He only had 85 battle tanks. The town was of strategic importance. Capturing it would cut the 1st Panzer Division's line of supply and the roads to Reims, laon and Saitn-Quentin
This counter-attack started on 17 May 1940 at 4.14am. The Germans only had 37 mm anti-tank guns. Their shells just bounced off the thick armour of the French Char B1-bis tanks. Some of the French tanks had to be abandoned because of lack of fuel. A few others were abandoned when they sank in a swamp which they could not get out. Others were destroyed by German Luftwaffe bombing.
Some of the French battalions D2 tanks came under fire from 88mm anti-tank guns and blew up. The French lost 23 tanks, disabled, destroyed or abandoned in this action stop. Fourteen soldiers were killed, nine were recorded as missing and six wounded. The Germans lost 100 soldiers in the attack. The French retreated at 6pm due to lack of support and repeated attacks by the Luftwaffe.

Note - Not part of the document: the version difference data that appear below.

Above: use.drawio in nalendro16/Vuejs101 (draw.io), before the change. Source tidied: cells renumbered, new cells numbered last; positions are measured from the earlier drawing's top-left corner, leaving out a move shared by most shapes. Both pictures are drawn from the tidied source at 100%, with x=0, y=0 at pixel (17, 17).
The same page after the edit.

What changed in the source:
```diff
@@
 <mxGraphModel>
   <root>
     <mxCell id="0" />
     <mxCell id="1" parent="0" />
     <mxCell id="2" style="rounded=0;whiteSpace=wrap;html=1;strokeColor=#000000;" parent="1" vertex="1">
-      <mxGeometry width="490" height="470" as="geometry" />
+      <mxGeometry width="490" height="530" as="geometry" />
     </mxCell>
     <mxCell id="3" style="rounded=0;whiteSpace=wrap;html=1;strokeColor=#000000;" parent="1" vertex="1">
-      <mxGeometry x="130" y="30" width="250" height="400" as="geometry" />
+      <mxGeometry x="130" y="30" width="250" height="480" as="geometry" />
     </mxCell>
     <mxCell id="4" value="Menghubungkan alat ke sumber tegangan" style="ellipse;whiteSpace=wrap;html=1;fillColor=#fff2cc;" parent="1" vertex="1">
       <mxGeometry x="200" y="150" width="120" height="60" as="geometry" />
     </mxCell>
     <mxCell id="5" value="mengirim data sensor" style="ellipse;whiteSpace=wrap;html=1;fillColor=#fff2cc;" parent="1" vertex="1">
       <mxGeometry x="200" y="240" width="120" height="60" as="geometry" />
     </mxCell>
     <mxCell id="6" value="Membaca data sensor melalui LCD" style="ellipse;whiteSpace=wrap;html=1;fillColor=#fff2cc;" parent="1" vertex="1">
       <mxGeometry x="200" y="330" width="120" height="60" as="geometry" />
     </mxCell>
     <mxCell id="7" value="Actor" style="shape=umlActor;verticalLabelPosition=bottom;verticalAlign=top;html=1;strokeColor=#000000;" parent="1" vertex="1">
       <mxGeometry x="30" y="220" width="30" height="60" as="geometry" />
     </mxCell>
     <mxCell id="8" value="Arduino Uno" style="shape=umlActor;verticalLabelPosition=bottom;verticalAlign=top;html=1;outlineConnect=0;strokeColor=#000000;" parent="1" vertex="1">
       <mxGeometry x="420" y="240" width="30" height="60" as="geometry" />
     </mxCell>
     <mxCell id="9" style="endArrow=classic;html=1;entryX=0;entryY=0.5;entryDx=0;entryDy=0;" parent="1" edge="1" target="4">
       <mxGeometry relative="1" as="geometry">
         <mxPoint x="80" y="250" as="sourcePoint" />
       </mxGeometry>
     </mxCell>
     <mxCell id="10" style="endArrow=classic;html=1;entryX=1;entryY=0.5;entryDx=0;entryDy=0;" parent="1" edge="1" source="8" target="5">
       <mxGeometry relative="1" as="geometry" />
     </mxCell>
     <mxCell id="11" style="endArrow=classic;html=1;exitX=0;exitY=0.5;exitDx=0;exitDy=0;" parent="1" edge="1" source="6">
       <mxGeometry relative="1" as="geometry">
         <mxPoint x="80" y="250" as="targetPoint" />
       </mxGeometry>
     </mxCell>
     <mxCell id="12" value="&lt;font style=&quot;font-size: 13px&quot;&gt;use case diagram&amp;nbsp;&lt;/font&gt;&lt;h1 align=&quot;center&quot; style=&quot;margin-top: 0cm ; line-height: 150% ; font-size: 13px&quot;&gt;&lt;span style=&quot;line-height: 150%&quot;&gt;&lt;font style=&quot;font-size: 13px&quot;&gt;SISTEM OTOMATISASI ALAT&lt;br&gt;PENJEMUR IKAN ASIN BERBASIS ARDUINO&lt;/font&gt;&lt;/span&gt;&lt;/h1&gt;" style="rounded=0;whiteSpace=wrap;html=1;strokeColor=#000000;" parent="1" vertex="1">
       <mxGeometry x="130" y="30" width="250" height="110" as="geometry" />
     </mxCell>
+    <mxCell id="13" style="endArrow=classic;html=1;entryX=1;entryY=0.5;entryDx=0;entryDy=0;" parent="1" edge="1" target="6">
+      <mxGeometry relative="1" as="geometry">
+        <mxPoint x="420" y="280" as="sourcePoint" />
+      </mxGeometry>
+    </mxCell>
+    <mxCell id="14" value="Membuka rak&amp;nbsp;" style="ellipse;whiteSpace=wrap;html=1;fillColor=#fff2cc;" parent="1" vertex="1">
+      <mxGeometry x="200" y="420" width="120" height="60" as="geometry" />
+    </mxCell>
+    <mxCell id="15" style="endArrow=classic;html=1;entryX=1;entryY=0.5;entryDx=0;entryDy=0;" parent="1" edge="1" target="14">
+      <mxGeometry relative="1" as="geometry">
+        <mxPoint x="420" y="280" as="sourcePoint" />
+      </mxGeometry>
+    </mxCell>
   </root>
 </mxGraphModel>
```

The defeat of France by the Germans was swift and humiliating. The French army was very strong pull the led. It's heavy tanks were far superior to the German panzers. The French commanders failed to use this advantage to stop the German blitzkrieg.
The tanks were not massed together to form a powerful armoured weapon that would be capable of smashing the German assault. Instead, they were deployed in ineffective small groups. Logistics calls the French army major problems. They lost many tanks not from any enemy action, but from mechanical breakdown, lack of fuel or no resupply of ammunition.